How anyone could ever presume to know what is inside God's mind is, to me, one of the higher mysteries of humanity. But to report this hocus pocus as fact, on a television news program, in the 21st freaking century, a good 30 years after Sidney Lumet gave us Network, and hundreds of years after, you know, reason was invented-well, holy crap, I never realized how pathetic the KUSI news division actually is.
Is it KUSI or CBN fer crissake? God is not a fact. God is the opposite of fact. God is faith. Faith and fact are about as compatible as shaved chocolate on ballpark hotdogs. I always thought the word 'fact'had to do with logic and evidence and proof and stuff. Doug Curlee thinks a fact is something he read in book that was written more than 3,500 years ago by people who believed an invisible man in the sky was talking to them.
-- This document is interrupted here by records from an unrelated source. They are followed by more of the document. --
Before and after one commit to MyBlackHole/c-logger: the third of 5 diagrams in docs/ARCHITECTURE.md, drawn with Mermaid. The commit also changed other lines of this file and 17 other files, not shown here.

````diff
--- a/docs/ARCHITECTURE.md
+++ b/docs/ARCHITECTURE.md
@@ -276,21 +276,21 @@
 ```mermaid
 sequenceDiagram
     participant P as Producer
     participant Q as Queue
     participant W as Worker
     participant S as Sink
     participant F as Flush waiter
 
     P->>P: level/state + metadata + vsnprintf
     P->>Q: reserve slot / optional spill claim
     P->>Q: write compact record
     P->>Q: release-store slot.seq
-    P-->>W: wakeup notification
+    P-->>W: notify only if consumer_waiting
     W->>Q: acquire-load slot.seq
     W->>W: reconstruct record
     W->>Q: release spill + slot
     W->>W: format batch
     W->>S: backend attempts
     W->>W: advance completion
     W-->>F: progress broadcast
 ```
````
Now, it's possible that saying 'fact'was just a figure of his speech. Well, if I had any doubt that Doug Curlee intended to identify the existence of God as fact, what he said next surely smothered it. He said verbatim, 'Easter is the day, of course, that Christ was resurrected.”
Here again, Curlee is stating Christian dogma as fact. He may not have used the word 'fact'this time, but he certainly affirmed the resurrection. A better reporter would've said, 'Easter is the day Christians believe Christ was resurrected.'Curlee even added the phrase 'of course'to the sentence. His exact quote was: 'This is the day, of course, that Christ was resurrected.'Well, of course 'of course.'How could anyone question that story? The Bible is a perfectly legitimate news source, and the witnesses to the resurrection were just sooo credible. It's not like rising from the dead isn't an easy parlor trick that any mediocre magician could pull off. It's not like people back then weren't stupider, desperater, easier-to-manipulate than now. It's not like the folks who witnessed Christ's resurrection didn't have a reason to stage it, or lie about it or want to believe it. Oh please! That's enough right there to question the veracity of the Bible's account of Jesus' resurrection. Then there's the problem of how ancient it is and how often it was rewritten and, Jesus Cronkite Curlee, even the Weekly World News is a more reliable source than the goddamn Bible.
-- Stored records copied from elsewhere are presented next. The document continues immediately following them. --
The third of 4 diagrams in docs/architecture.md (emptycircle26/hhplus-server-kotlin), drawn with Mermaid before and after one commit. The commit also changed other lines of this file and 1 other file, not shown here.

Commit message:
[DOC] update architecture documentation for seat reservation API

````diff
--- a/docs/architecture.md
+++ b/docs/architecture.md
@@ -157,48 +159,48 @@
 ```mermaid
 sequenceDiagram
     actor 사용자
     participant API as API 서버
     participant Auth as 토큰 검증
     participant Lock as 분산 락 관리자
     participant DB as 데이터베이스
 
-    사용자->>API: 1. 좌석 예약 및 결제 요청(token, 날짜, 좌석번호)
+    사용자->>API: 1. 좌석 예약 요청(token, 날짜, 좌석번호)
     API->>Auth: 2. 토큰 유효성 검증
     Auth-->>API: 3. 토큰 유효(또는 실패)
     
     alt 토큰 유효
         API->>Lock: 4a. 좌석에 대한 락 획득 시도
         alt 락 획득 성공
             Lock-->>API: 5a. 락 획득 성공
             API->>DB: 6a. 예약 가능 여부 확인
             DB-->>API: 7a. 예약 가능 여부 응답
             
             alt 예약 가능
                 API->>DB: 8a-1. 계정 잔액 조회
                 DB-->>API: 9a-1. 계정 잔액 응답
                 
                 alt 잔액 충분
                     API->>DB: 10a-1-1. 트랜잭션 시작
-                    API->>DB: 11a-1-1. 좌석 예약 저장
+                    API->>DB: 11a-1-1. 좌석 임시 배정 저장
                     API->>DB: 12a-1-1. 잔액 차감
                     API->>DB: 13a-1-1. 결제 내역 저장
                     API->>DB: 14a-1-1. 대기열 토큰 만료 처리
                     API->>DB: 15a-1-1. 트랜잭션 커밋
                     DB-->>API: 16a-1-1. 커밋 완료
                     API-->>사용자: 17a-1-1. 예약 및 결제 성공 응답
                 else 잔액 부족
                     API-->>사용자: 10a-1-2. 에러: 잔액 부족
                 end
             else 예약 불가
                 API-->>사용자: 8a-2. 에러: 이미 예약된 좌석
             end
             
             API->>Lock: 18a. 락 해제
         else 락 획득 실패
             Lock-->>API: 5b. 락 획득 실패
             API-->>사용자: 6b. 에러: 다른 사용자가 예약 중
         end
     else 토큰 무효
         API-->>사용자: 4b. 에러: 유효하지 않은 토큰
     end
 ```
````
By the way, this religious drivel didn't end with Doug Curlee. Others on the broadcast were behaving similarly: Dave Scott the weatherman gave his props to The Lord also. After Curlee, Scott gave a weather report from the site of another Easter service on Mount Helix. He reported about the crappy weather, then mentioned how the Helix Easter service was over and that he was alone on the mountain. 'Well, the Big Man is always with us,'he told anchor Dave Davis, to which Davis added a hearty, 'Well, yeah.'As if to say, 'Well, duh, of course the Big Man is with us-what do you think, I'm agnostic?”
Maybe I just never noticed, but I don't recall ever hearing a news team display such overt religious preference as this. Oh sure, the overall grotesque, super, extra-hyper media over-coverage of our Judeo-Christian holidays is a gnarly bias in itself. However, watching this Easter broadcast, it's as if KUSI identified itself as a Christian news station, something a real news organization would never allow. Revealing partiality toward any religion is a conflict of interest, especially when reporting on anything remotely faith-based. And, knowing what we know about the institution of religion in general, that bias would surely seep into everything else the news organization reports-like the war, or local politics, even the weather. I mean, Dave Scott might as well just have come out and said, 'Yup, it's very cloudy at Mt. Helix today-must be God's mad at us about something.”
It's the same as when Fox News displayed the American flag under its logo in the days following 9/11. Doing so pretty much identified the network as having a bias, in this case a geopolitical one. Of course, a real news division would never fly any flag, or covet any religion, because any news organization worth half a tick on its ticker-tape machine has a predisposition only to truth. Not the truth as Americans want it, or as Christians want it, but the real true truth, which is, of course, the greater cause of course, of course, of course.
Come on, KUSI, don't you see? Separation of church and media is as important as separation of church and state. Don't get me wrong. I'm not suggesting you don't have the right to embrace and present whatever hocus pocus you got duped into believing. And I am certainly not calling for the firing of Curlee or Scott or Davis, offensive though they be. No, what I'm going to do is either stop watching KUSI news altogether or, more likely, continue to watch it in the manner in which I watch O'Reilly, or Hannity or Reno 911-as a zany comedy show with kooky idiot-clown characters who say and do outrageous things, like broadcasting news reports on an invisible man who lives in the sky. I find it's much better when you view it that way.
Write to firstname.lastname@example.org., and visit the newly remodeled www.edwindecker.com.